Some of the Middle East’s most prominent emerging and established artists globally participated in the initiative. They included Beirut-based artists Serwan Baran, Reza Abedini, Abed Al-Kadiri, Dalia Baassiri, Gilbert Hage, Hiba Kalache, Majd Abdel Hamid, Shawki Youssef, and Mona Saudi.

Albaih said: “I took part in this project because I thought it was a great project through which to document the times we are living. I am trying to document how I feel and how the surroundings look to me at a time when it is hard to produce and when there is little to nowhere that is active right now. Artists produce during good times and times of hardship.”

Portrait of Abed Al-Kadiri. (Supplied)

Dongola continues to believe in the power of artists’ books to harness change and as a unique form of expression that captures and responds to the spirit of the times.

“I began to question what our collective spaces could offer us as we stay apart together,” said Al-Kadiri, an artist known for his large-scale abstract paintings covering social issues around the Middle East.

“What could I, not just as an artist, but as a believer in the power of artistic connection, encourage through my peers?

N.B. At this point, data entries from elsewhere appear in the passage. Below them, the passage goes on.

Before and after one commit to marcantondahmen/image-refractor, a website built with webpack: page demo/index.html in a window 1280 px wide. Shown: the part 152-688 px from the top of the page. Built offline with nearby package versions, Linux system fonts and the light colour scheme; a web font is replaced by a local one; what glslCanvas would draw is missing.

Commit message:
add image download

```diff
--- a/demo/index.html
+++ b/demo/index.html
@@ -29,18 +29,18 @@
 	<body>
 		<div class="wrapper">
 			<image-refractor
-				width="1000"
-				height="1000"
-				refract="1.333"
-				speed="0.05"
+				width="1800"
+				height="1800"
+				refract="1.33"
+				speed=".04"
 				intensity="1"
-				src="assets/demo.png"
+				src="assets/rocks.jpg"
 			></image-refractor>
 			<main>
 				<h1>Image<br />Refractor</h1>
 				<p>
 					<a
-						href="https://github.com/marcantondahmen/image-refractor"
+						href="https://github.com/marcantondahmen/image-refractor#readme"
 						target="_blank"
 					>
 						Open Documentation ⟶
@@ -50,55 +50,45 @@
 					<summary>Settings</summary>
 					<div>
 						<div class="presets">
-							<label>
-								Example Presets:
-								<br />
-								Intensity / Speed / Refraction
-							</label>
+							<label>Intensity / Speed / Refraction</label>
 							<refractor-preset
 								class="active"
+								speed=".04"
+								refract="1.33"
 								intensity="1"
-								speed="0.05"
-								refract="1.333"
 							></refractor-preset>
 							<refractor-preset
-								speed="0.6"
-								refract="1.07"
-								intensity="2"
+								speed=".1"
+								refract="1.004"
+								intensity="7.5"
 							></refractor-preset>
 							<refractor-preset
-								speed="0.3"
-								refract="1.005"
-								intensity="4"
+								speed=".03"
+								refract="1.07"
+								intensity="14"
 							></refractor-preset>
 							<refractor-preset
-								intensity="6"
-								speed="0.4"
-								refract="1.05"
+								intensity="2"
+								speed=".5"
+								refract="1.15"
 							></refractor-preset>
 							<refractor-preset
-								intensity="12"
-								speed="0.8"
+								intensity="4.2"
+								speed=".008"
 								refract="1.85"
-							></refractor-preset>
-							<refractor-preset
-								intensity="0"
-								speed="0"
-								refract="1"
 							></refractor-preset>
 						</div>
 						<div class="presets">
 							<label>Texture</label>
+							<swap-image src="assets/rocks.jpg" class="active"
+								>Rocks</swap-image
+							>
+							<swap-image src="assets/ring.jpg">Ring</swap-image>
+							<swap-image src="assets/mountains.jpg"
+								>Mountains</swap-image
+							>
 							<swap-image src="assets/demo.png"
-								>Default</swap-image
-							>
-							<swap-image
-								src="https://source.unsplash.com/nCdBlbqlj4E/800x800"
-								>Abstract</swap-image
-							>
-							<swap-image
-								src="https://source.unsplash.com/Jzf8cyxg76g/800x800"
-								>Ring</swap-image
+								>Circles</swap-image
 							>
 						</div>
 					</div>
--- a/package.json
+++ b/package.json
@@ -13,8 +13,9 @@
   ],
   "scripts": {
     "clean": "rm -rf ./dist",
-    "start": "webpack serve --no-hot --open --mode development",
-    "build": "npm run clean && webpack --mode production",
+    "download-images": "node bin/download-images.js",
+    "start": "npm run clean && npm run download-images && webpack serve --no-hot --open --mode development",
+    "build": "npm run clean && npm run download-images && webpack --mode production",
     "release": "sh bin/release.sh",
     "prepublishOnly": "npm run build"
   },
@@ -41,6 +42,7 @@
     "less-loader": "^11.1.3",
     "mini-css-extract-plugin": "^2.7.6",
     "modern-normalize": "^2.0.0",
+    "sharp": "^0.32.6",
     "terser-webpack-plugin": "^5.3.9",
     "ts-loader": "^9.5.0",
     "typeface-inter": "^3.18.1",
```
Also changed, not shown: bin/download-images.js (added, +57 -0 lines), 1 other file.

Art has always been exceptionally responsive to the world around us. Through it, we capture the personal, social, political, and environmental issues that we struggle to make sense of.

The project involved the creation of more than 50 hand-made and hand-stitched books. (Supplied)

“These books are an invitation to join me in thinking along the same lines, through a practice I have dedicated myself to for the past few years. I believe in the relevance of the artist’s book today, now more than ever,” he added.

Al-Kadiri pointed out that the initiative was also on a mission to put art outside of gallery walls. He was particularly inspired by American artist John Baldessari’s book “Ingres and Other Parables.” In it, Baldessari writes that “it’s difficult to put a painting in the mailbox.”

However, Baldessari, who died in January this year, had a desire to create hand-held artwork to be viewed away from galleries — something Al-Kadiri also aims to promote in the age of COVID-19.

Dongola continues to believe in the power of artists’ books to harness change and as a unique form of expression that captures and responds to the spirit of the times. (Supplied)

Much of the power of The Mailbox Project lies in the diversity of the artists taking part, working in different countries throughout the world and in different artistic mediums. They were given no artistic parameters. They were only asked to create.

“This will be a great historic witness to the times we are living,” added Albaih.

Al-Kadiri hopes to culminate the project in the future with a compilation of completed works from the artists’ books to then be published as a limited-edition book by Dongola. “We also hope to stage an exhibition of the works in the future.”